On Monday, in Stockholm, The Nobel Committee announced the discovery that brought a significant change in the field of Medicine or Physiology by explaining the source of blood-borne hepatitis that couldn’t be defined by the hepatitis A and B viruses. The committee also added that their work advances permissible blood tests and modern medicines that have saved millions of lives.
Their notable discovery has made highly sensitive blood tests available for the virus which has nearly eliminated post-transfusion hepatitis in several parts of the world, resulting in improvement in global health.
It has enabled the fast development of antiviral drugs aimed at hepatitis C. For the first time in history, the disease can now be cured, boosting expectations of abolishing hepatitis C virus from the world population.
The World Health Organisation has estimated there are more than 70 million cases of hepatitis worldwide which cause 400,000 deaths every year.
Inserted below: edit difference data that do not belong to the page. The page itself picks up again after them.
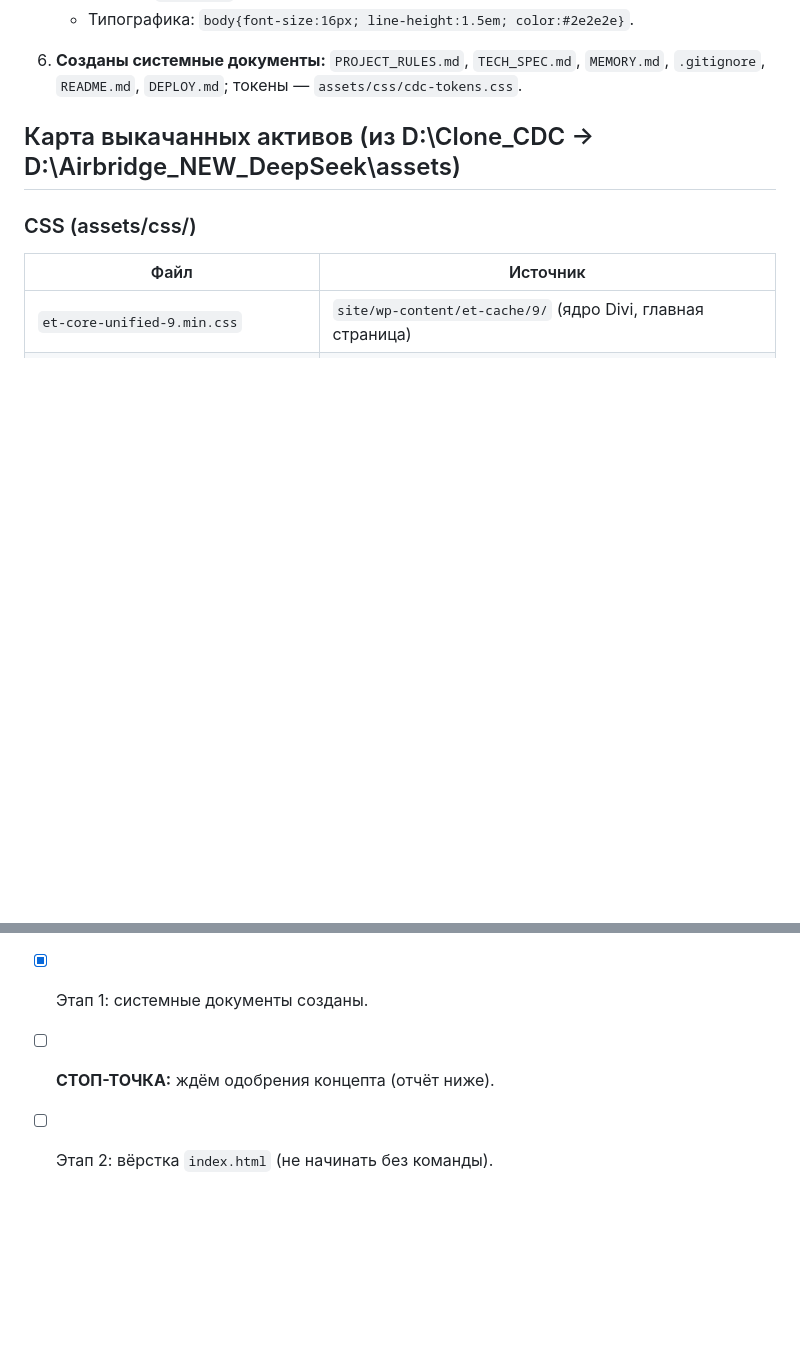
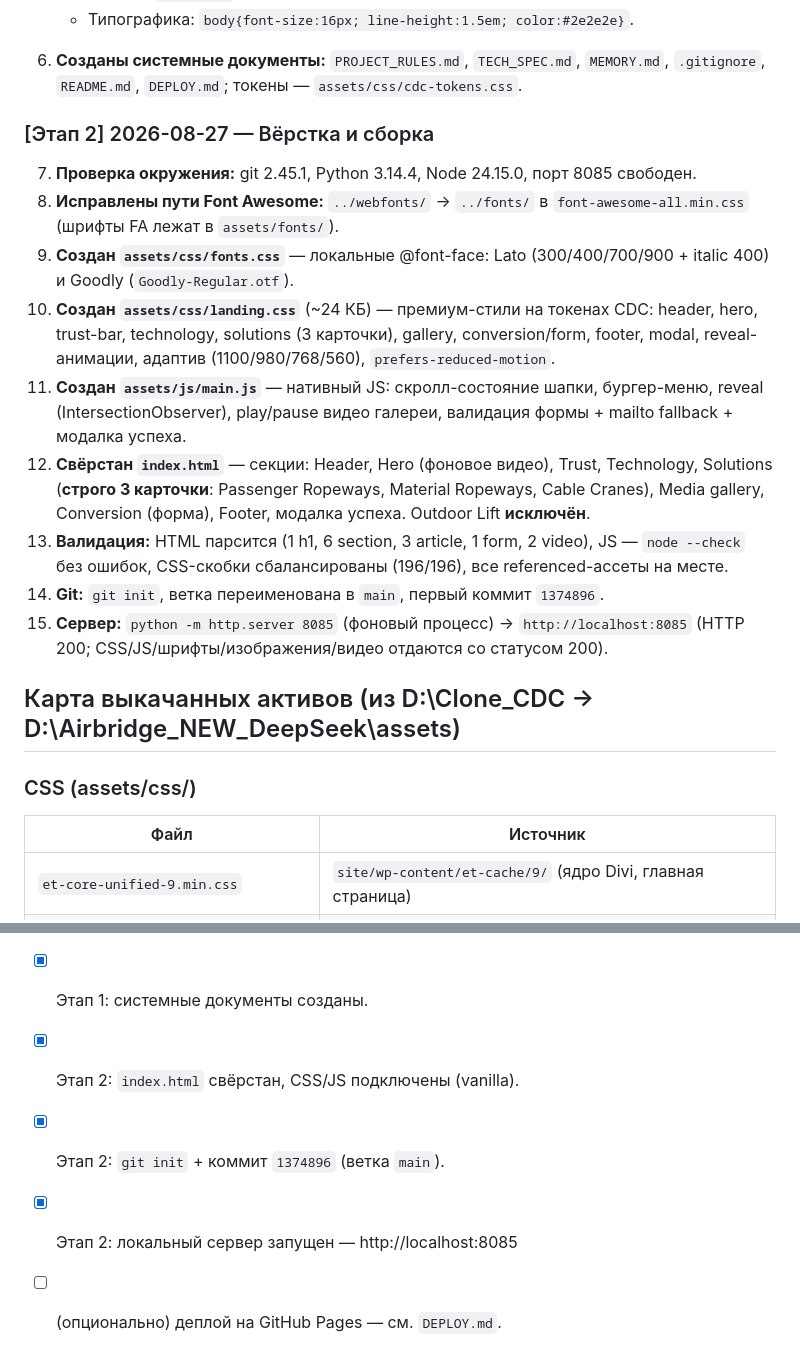
Before and after one commit to Petrikin83/airbridge-landing, a Markdown page: MEMORY.md, 2 parts joined by grey strips. Drawn GitHub-style; blank space fills up the shorter version.

Commit message:
docs: update MEMORY.md with stage 2 log

```diff
--- a/MEMORY.md
+++ b/MEMORY.md
@@ -39,6 +39,28 @@
 
 6. **Созданы системные документы:** `PROJECT_RULES.md`, `TECH_SPEC.md`, `MEMORY.md`,
    `.gitignore`, `README.md`, `DEPLOY.md`; токены — `assets/css/cdc-tokens.css`.
+
+### [Этап 2] 2026-08-27 — Вёрстка и сборка
+
+7. **Проверка окружения:** git 2.45.1, Python 3.14.4, Node 24.15.0, порт 8085 свободен.
+8. **Исправлены пути Font Awesome:** `../webfonts/` → `../fonts/` в `font-awesome-all.min.css`
+   (шрифты FA лежат в `assets/fonts/`).
+9. **Создан `assets/css/fonts.css`** — локальные @font-face: Lato (300/400/700/900 + italic 400)
+   и Goodly (`Goodly-Regular.otf`).
+10. **Создан `assets/css/landing.css`** (~24 КБ) — премиум-стили на токенах CDC: header, hero,
+    trust-bar, technology, solutions (3 карточки), gallery, conversion/form, footer, modal,
+    reveal-анимации, адаптив (1100/980/768/560), `prefers-reduced-motion`.
+11. **Создан `assets/js/main.js`** — нативный JS: скролл-состояние шапки, бургер-меню,
+    reveal (IntersectionObserver), play/pause видео галереи, валидация формы + mailto fallback +
+    модалка успеха.
+12. **Свёрстан `index.html`** — секции: Header, Hero (фоновое видео), Trust, Technology,
+    Solutions (**строго 3 карточки**: Passenger Ropeways, Material Ropeways, Cable Cranes),
+    Media gallery, Conversion (форма), Footer, модалка успеха. Outdoor Lift **исключён**.
+13. **Валидация:** HTML парсится (1 h1, 6 section, 3 article, 1 form, 2 video), JS — `node --check`
+    без ошибок, CSS-скобки сбалансированы (196/196), все referenced-ассеты на месте.
+14. **Git:** `git init`, ветка переименована в `main`, первый коммит `1374896`.
+15. **Сервер:** `python -m http.server 8085` (фоновый процесс) → `http://localhost:8085`
+    (HTTP 200; CSS/JS/шрифты/изображения/видео отдаются со статусом 200).
 
 ## Карта выкачанных активов (из D:\Clone_CDC → D:\Airbridge_NEW_DeepSeek\assets)
 
@@ -129,5 +151,7 @@
 - [x] Этап 1: материалы отсортированы и изучены.
 - [x] Этап 1: UI-кит CDC извлечён в `./assets/`.
 - [x] Этап 1: системные документы созданы.
-- [ ] **СТОП-ТОЧКА:** ждём одобрения концепта (отчёт ниже).
-- [ ] Этап 2: вёрстка `index.html` (не начинать без команды).
+- [x] Этап 2: `index.html` свёрстан, CSS/JS подключены (vanilla).
+- [x] Этап 2: `git init` + коммит `1374896` (ветка `main`).
+- [x] Этап 2: локальный сервер запущен — http://localhost:8085
+- [ ] (опционально) деплой на GitHub Pages — см. `DEPLOY.md`.
```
The disease is chronic and a significant cause of liver inflammation and cancer.
The Nobel award comes with a gold medal and prize money of over USD 1,118,000 (10 million Swedish kronor) courtesy of an endowment left 124 years ago by the prize’s creator, Swedish originator Alfred Nobel.
This year the coronavirus pandemic has highlighted the importance of medical research and acknowledging discoveries like these are significant for the societies as well as for the economies around the world.
The Nobel Committee usually identifies fundamental science that has set the grounds for practical applications in everyday use now.
The award is one of the first of six prizes that have been announced by October 12. The additional prizes are for notable work in the fields of economics, physics, chemistry, literature, and peace.